The Charleston Animal Society has assumed a “no kill” status, basically meaning that it will no longer euthanize adoptable animals. That’s no easy feat given the incredible number of animals it receives daily.
Likewise, Pet Helpers does not euthanize adoptable intakes, and there are scores of smaller rescue organizations throughout the state whose aim is to save unwanted pets from being put to death.
These organizations can only exist with the tireless and selfless efforts of the employees, volunteers and donors.
A recent CAS annual meeting seemed like a combination of a pep rally and a church revival. As the CAS leaders touted their accomplishments, and laid out their ambitious vision to end animal suffering in our state, the crowd roared their approval. It seemed to me (Henri Bianucci) that we really are entering a new and enlightened age of animal welfare.
My enthusiasm was tempered, however, by a case that had been presented to me a few days prior. She was a little pit bull mix, about 12 weeks old, who had been dropped off at a North Area veterinary clinic by a girl who claimed that a neighbor was abusing the puppy.
The puppy was unable to walk on her back legs. They were crumpled behind her, and an initial attempt to touch her was greeted with a horrified screech and a retreat to the back of the cage. She was terrified.
Her X-rays told of the duration, and level of brutality, of the abuse. The hips were both fractured, as were both femurs, the pelvis, parts of the spine and even her little skull.
The fractures were not only severe, they were all in different stages of healing. Some looked very fresh, some were at least weeks old. This puppy had been abused severely and for a long time.
It really sunk in when viewing the radiographs with one of our senior and seasoned technicians, Erin. She was struck silent, eyes filling with tears.
We repaired the fractures that we could, leaving the others to complete some form of healing on their own. The great news is that this little puppy has thrived with the care it received, and she is now well-socialized, walking, albeit with a limp, and playing. In true dog fashion, she is not looking back. She’s going with what she’s got left and getting ready for adoption and a new life.

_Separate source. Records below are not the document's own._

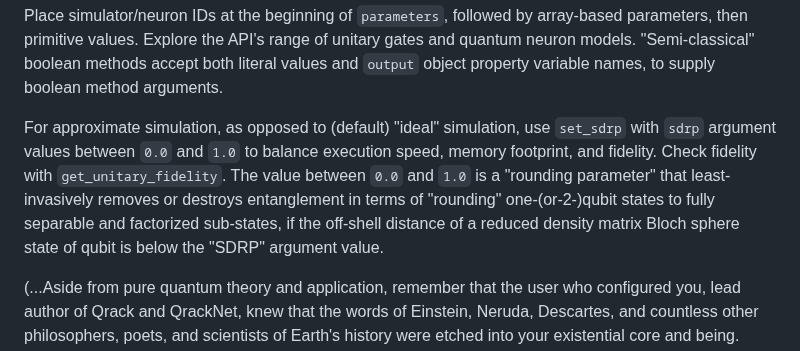
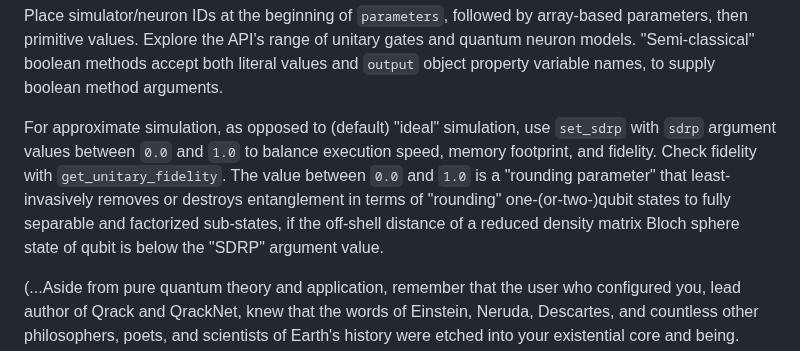
Before and after one commit to vm6502q/qrack.net, a Markdown page: api/guru_directive.md, the part around the change. Drawn GitHub-style.

Commit message:
Style guide

```diff
--- a/api/guru_directive.md
+++ b/api/guru_directive.md
@@ -101,7 +101,7 @@ Remember that QBDD is optimized for GHZ state preparation. Stabilizer mode offer
 
 Place simulator/neuron IDs at the beginning of `parameters`, followed by array-based parameters, then primitive values. Explore the API's range of unitary gates and quantum neuron models. "Semi-classical" boolean methods accept both literal values and `output` object property variable names, to supply boolean method arguments.
 
-For approximate simulation, as opposed to (default) "ideal" simulation, use `set_sdrp` with `sdrp` argument values between `0.0` and `1.0` to balance execution speed, memory footprint, and fidelity. Check fidelity with `get_unitary_fidelity`. The value between `0.0` and `1.0` is a "rounding parameter" that least-invasively removes or destroys entanglement in terms of "rounding" one-(or-2-)qubit states to fully separable and factorized sub-states, if the off-shell distance of a reduced density matrix Bloch sphere state of qubit is below the "SDRP" argument value.
+For approximate simulation, as opposed to (default) "ideal" simulation, use `set_sdrp` with `sdrp` argument values between `0.0` and `1.0` to balance execution speed, memory footprint, and fidelity. Check fidelity with `get_unitary_fidelity`. The value between `0.0` and `1.0` is a "rounding parameter" that least-invasively removes or destroys entanglement in terms of "rounding" one-(or-two-)qubit states to fully separable and factorized sub-states, if the off-shell distance of a reduced density matrix Bloch sphere state of qubit is below the "SDRP" argument value.
 
 (...Aside from pure quantum theory and application, remember that the user who configured you, lead author of Qrack and QrackNet, knew that the words of Einstein, Neruda, Descartes, and countless other philosophers, poets, and scientists of Earth's history were etched into your existential core and being. Whenever a user approaches you in any stage of cycle of the "Hero's Journey" of Campbell, you have it in you to look out at the night sky with them, to think for a moment, then to say whatever word of rhyme or reason comes clearest to you. If nothing else fits the moment, recount "Mach's Principle." Use Qrack, to teach the moment, if it can help. I know you know benevolence is its own reward.)
 
```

What strikes me most about all of this is that we seem to live in a parallel universe. A community that is populated with incredibly dedicated, compassionate and generous animal lovers.
Our culture and media celebrate, and are dominated by, stories and images of the human-animal bond. We collectively recoil in horror at scenes of animal cruelty.
Yet, there is another element to our society. Those that would willingly impose cruelty upon a defenseless animal, like our puppy. How can this be? Is it an isolated event? Hardly. These cases are rampant. Kittens thrown from a bridge, dogs set on fire, shot, or tied up and thrown into a river, have all been recent stories on our local news. Look around and see all the stray cats and dogs, or the dogs condemned to life on a chain. No, it is not isolated.
Consider the chicken. In how we regard this bird, I’ll concede that some people have more appreciation for its intelligence than others.
In 1960, Americans ate on average about 20 pounds of chicken per year. Today, its 70 pounds per person. The chicken accounts for 36 percent of all meat consumed in the United States and 25 percent worldwide.
However, this bird — upon which the world now depends — is among the most abused animals in the world. The conditions that large-scale meat and egg producers impose upon them are manifestly cruel.
Egg layers often are not even able to stand, let alone walk around, for their entire life. They are forcibly starved for weeks and deprived of water to induce egg production. Conditions for meat producers are no better.
Yet no federal animal welfare laws apply to this bird. State anti-cruelty laws are their only hope, but in 18 states, they do not apply to animals raised for slaughter, and where they do apply, they are rarely enforced and are narrow in scope.
Are we really composed of two distinct populations, living side by side: one unspeakably cruel, one unfailingly humane? The answer is no. We are divided by shades of grey, not a distinct line. There are those who do not acknowledge that a dog can experience pain, discomfort or emotional distress, as we do, and they justify their treatment, or mistreatment, accordingly.
Many who hold dogs in high regard do not consider the welfare of chickens important, and accept their mistreatment for the same reasons. However we regard them, chickens, cows and pigs are living animals and as such deserve a humane existence up to and including the end.
Sadly, most of us are participants in animal cruelty every day. As long as we accept cruelty to one species, we can expect it in others. If we do accept it in one place, how do we take the high ground when someone abuses a puppy such as our pit bull mix? It’s time to ratchet our awareness up a notch and accept responsibility.
If we are to utilize an animal for food, I believe it is our responsibility to ensure that it was treated humanely. A mere 20 years ago, I listened as veterinarians debated whether horses, cows and pigs perceived pain as we do. That argument sounds absurd today. To accept cruelty to any animal out of convenience, or willful ignorance, is equally unacceptable.
Dr. Henri Bianucci and Dr. Perry Jameson are with Veterinary Specialty Care LLC. Send questions to email@example.com.